There — past the little station that provides steamy hot coffee and the tables where dominoes slide across the cloth — a group of center patrons gather for a music therapy session that aims to lift their spirits and help them socialize and exercise.

“The purpose of music therapy is to help really with the well-being of others,” said Laura Seipert, a music therapist from Avow Hospice who helps lead the monthly session, “whether it be to have a way to express yourself … to be able to connect with others, to be able to relax and breathe.”

The program is put on by Avow Hospice, which serves Collier County, and paid for by Collier Senior Resources, another nonprofit organization, which provides free services for seniors and caregivers.

Since January, the program has filled the center with infectious laughter, hip-shaking Latin music and timeless dance moves.

On Friday — like every third Friday of the month — about two dozen senior citizens, seated in a half-circle and armed with handheld instruments, followed Seipert and her colleague Natalie Spencer as the duo led them through an array of American and Spanish-language classics, from “Shake Rattle and Roll” to “Guantanamera.”

For the session, which is held in Spanish and English and open to all senior citizens, Seipert and Spencer look for songs their participants are familiar with, which means the tunes usually hail from the ’40s, ’50s and ’60s.

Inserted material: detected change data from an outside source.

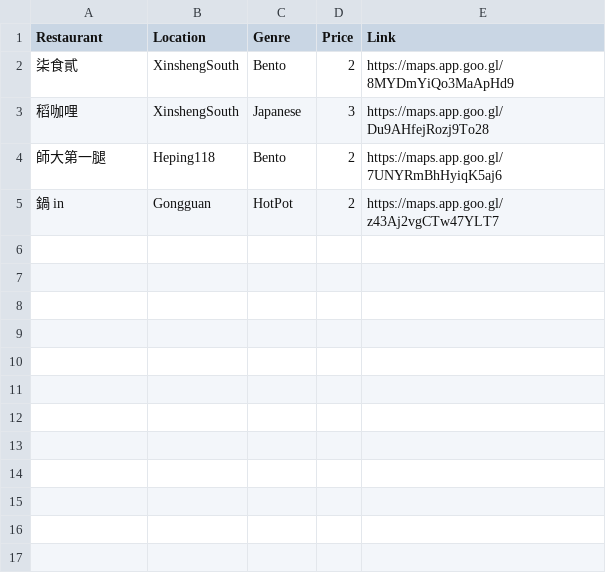
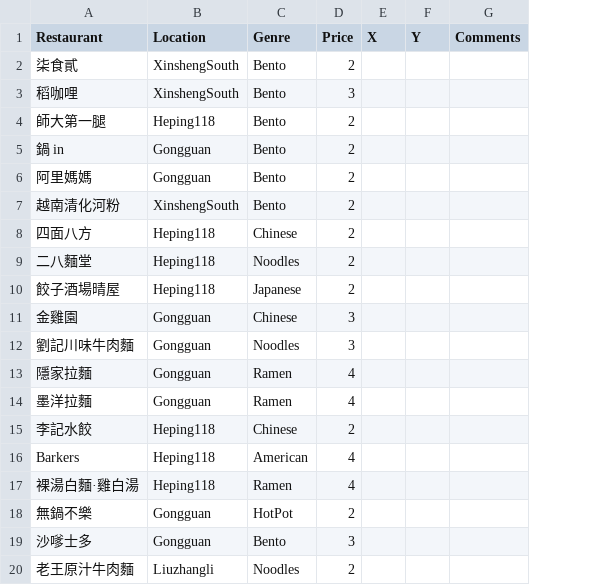
Before and after one commit to pcwu2022/ntufood, a CSV file: generate/data.csv, drawn as a sheet; only a part is shown; removed rows and columns are numbered as before the commit, all else as after; the diff covers the shown part only; the diff names each change by its address in the sheet, - before the commit and + after, or states it on an @@ line.

Commit message:
updated data.json and fixed datagenerate

```diff
--- a/generate/data.csv
+++ b/generate/data.csv
-column E (Link), rows 2-5: https://maps.app.goo.gl/8MYDmYiQo3MaApHd9 | https://maps.app.goo.gl/Du9AHfejRozj9To28 | https://maps.app.goo.gl/7UNYRmBhHyiqK5aj6 | https://maps.app.goo.gl/z43Aj2vgCTw47YLT7
+column E (X), empty
+column F (Y), empty
+column G (Comments), empty
-C3 (Genre): Japanese
+C3 (Genre): Bento
-C5 (Genre): HotPot
+C5 (Genre): Bento
+row 6: 阿里媽媽 | Gongguan | Bento | 2
+row 7: 越南清化河粉 | XinshengSouth | Bento | 2
+row 8: 四面八方 | Heping118 | Chinese | 2
+row 9: 二八麵堂 | Heping118 | Noodles | 2
+row 10: 餃子酒場晴屋 | Heping118 | Japanese | 2
+row 11: 金雞園 | Gongguan | Chinese | 3
+row 12: 劉記川味牛肉麵 | Gongguan | Noodles | 3
+row 13: 隱家拉麵 | Gongguan | Ramen | 4
+row 14: 墨洋拉麵 | Gongguan | Ramen | 4
+row 15: 李記水餃 | Heping118 | Chinese | 2
+row 16: Barkers | Heping118 | American | 4
+row 17: 裸湯白麵·雞白湯 | Heping118 | Ramen | 4
+row 18: 無鍋不樂 | Gongguan | HotPot | 2
+row 19: 沙嗲士多 | Gongguan | Bento | 3
+row 20: 老王原汁牛肉麵 | Liuzhangli | Noodles | 2
```
Also changed, not shown: 24 added rows elsewhere in this file, 5 other files.
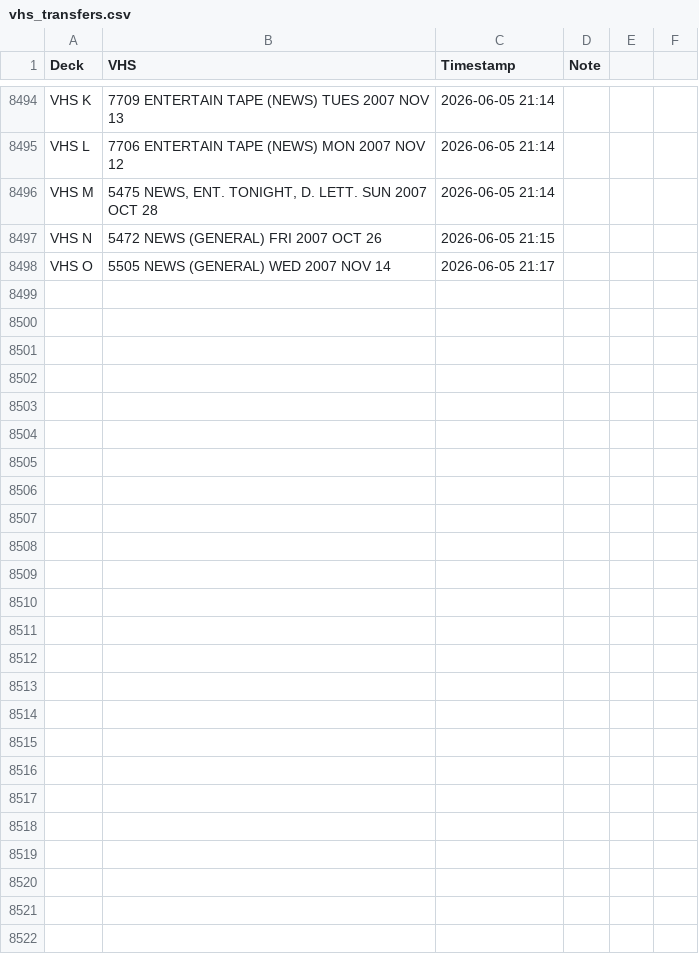
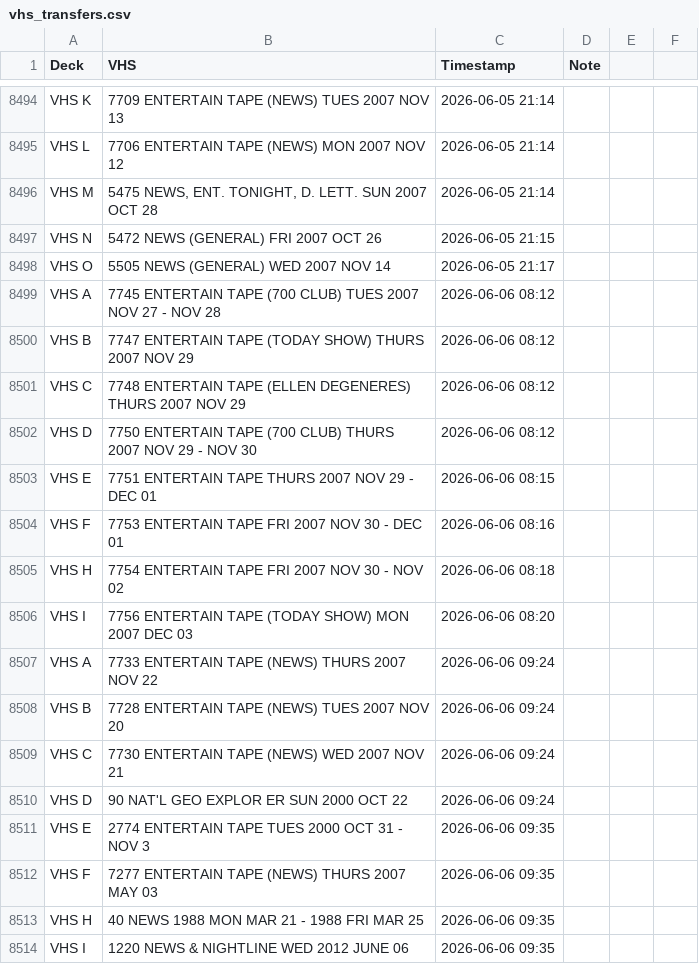
Before and after one commit to gamedays-software-development/OakleyFixed, a CSV file: vhs_transfers.csv, drawn as a sheet; only a part is shown, gaps mark what is left out; the diff names each change by its address in the sheet, - before the commit and + after, or states it on an @@ line.

```diff
--- a/vhs_transfers.csv
+++ b/vhs_transfers.csv
+row 8499: VHS A | 7745 ENTERTAIN TAPE (700 CLUB) TUES 2007 NOV 27 - NOV 28 | 2026-06-06 08:12
+row 8500: VHS B | 7747 ENTERTAIN TAPE (TODAY SHOW) THURS 2007 NOV 29 | 2026-06-06 08:12
+row 8501: VHS C | 7748 ENTERTAIN TAPE (ELLEN DEGENERES) THURS 2007 NOV 29 | 2026-06-06 08:12
+row 8502: VHS D | 7750 ENTERTAIN TAPE (700 CLUB) THURS 2007 NOV 29 - NOV 30 | 2026-06-06 08:12
+row 8503: VHS E | 7751 ENTERTAIN TAPE THURS 2007 NOV 29 - DEC 01 | 2026-06-06 08:15
+row 8504: VHS F | 7753 ENTERTAIN TAPE FRI 2007 NOV 30 - DEC 01 | 2026-06-06 08:16
+row 8505: VHS H | 7754 ENTERTAIN TAPE FRI 2007 NOV 30 - NOV 02 | 2026-06-06 08:18
+row 8506: VHS I | 7756 ENTERTAIN TAPE (TODAY SHOW) MON 2007 DEC 03 | 2026-06-06 08:20
+row 8507: VHS A | 7733 ENTERTAIN TAPE (NEWS) THURS 2007 NOV 22 | 2026-06-06 09:24
+row 8508: VHS B | 7728 ENTERTAIN TAPE (NEWS) TUES 2007 NOV 20 | 2026-06-06 09:24
+row 8509: VHS C | 7730 ENTERTAIN TAPE (NEWS) WED 2007 NOV 21 | 2026-06-06 09:24
+row 8510: VHS D | 90 NAT'L GEO EXPLOR ER SUN 2000 OCT 22 | 2026-06-06 09:24
+row 8511: VHS E | 2774 ENTERTAIN TAPE TUES 2000 OCT 31 - NOV 3 | 2026-06-06 09:35
+row 8512: VHS F | 7277 ENTERTAIN TAPE (NEWS) THURS 2007 MAY 03 | 2026-06-06 09:35
+row 8513: VHS H | 40 NEWS 1988 MON MAR 21 - 1988 FRI MAR 25 | 2026-06-06 09:35
+row 8514: VHS I | 1220 NEWS & NIGHTLINE WED 2012 JUNE 06 | 2026-06-06 09:35
```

“It sort of brings something back for them,” Spencer said. “So that opportunity to reminisce and to reflect and to have their life and their experiences validated is huge. And that’s just a little piece of the power of music.”

Friday, too, many couldn’t resist the tunes. They rose from their seats and found dance partners from across the half-circle.

They snapped pictures with their phones and captured dance moves on short videos. They drew circles with colorful cloths, shook hips and maracas and swung elbows and tambourines. Smiles lit up the fluorescent room, and joyous yelps swelled with the chorus.

Luz Costa, 72, left her dominoes behind to join the song and dance. She said the group craves the monthly sessions.

“It’s very important,” she said. “It’s very spontaneous, but at the same time it’s touching to all (of) us.”

Costa, who grew up in Colombia and has lived in 11 countries, is a regular at the senior center. The program lifts her mood, she said.

“It’s the best medicine for us,” Costa said. “It’s fantastic.”